Record excerpts:
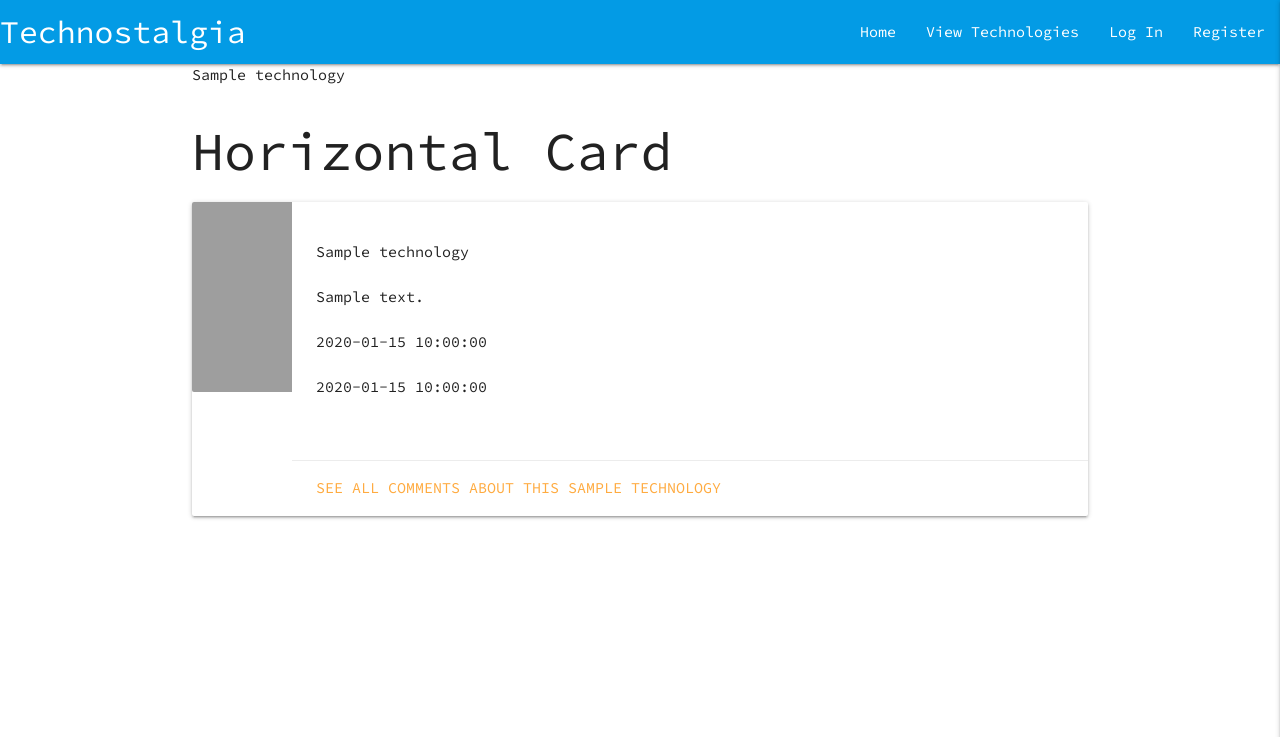
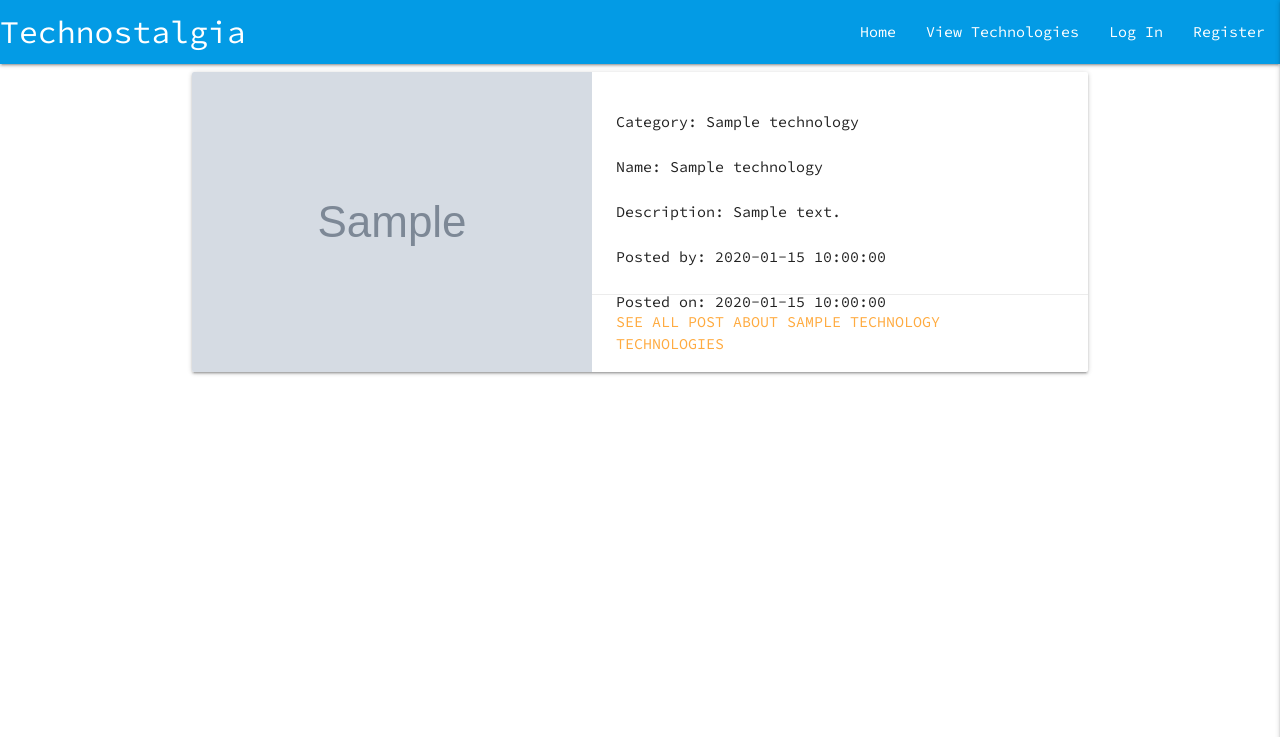
Before and after one commit to ConacBreslin/technostalgia, a Flask app: page /get_technologies in a window 1280 px wide. Shown: the top 737 px of the page. Run offline with Flask 2, Linux system fonts and the light colour scheme; grey boxes marked "Sample" are stand-in pictures; a database or web service that is not in the repository returns one stand-in record (values such as "Sample title"); some libraries are stand-ins or nearby versions; grey boxes are pictures that could not be loaded.

Commit message:
Get images from MOngoDB to populate cards on technologies page

```diff
--- a/app.py
+++ b/app.py
@@ -22,7 +22,8 @@ mongo = PyMongo(app)
 @app.route("/")
 @app.route("/home")
 def home():
-    return render_template("/home.html", page_title="Home")
+    technologies = mongo.db.technologies.find()
+    return render_template("/home.html",technologies=technologies, page_title="Home")
 
 
 @app.route("/get_technologies")
--- a/templates/technologies.html
+++ b/templates/technologies.html
@@ -3,27 +3,24 @@
 
 {% block content %}
 
-{{ technologies[0]["technology_name"]}}
-
-
 {% for technology in technologies %}
   <div class="col s12 m7">
-    <h2 class="header">Horizontal Card</h2>
-      <div class="card horizontal">
+    <div class="card horizontal small">
       <div class="card-image">
-        <img src="https://lorempixel.com/100/190/nature/6">
+      <img src="{{ technology.technology_image }}" alt="" >
       </div>
       <div class="card-stacked">
       <div class="card-content">
         <ul>
-              <li>{{ technology.technology_name }}</li><br>
-              <li>{{ technology.technology_description }}</li><br>
-              <li>{{ technology.post_date }}</li><br>
-              <li>{{ technology.posted_by }}</li><br>
+          <li>Category: {{ technology.category_name }}</li><br>
+          <li>Name: {{ technology.technology_name }}</li><br>
+          <li>Description: {{ technology.technology_description }}</li><br>
+          <li>Posted by: {{ technology.posted_by }}</li><br>
+          <li>Posted on: {{ technology.post_date }}</li><br>
         </ul>
       </div>
       <div class="card-action">
-            <a href="#">See all comments about this {{ technology.category_name}} </a>
+            <a href="#">See all post about {{ technology.category_name}} technologies </a>
       </div>
       </div>
     </div>
```
Also changed, not shown: templates/home.html (+5 -7 lines), README.md. Lines whose indentation alone changed are shown as unchanged.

Problem: Copy every line above that holds the word "class".

Written reply:
   <div class="col s12 m7">
-    <h2 class="header">Horizontal Card</h2>
-      <div class="card horizontal">
+    <div class="card horizontal small">
       <div class="card-image">
       <div class="card-stacked">
       <div class="card-content">
       <div class="card-action">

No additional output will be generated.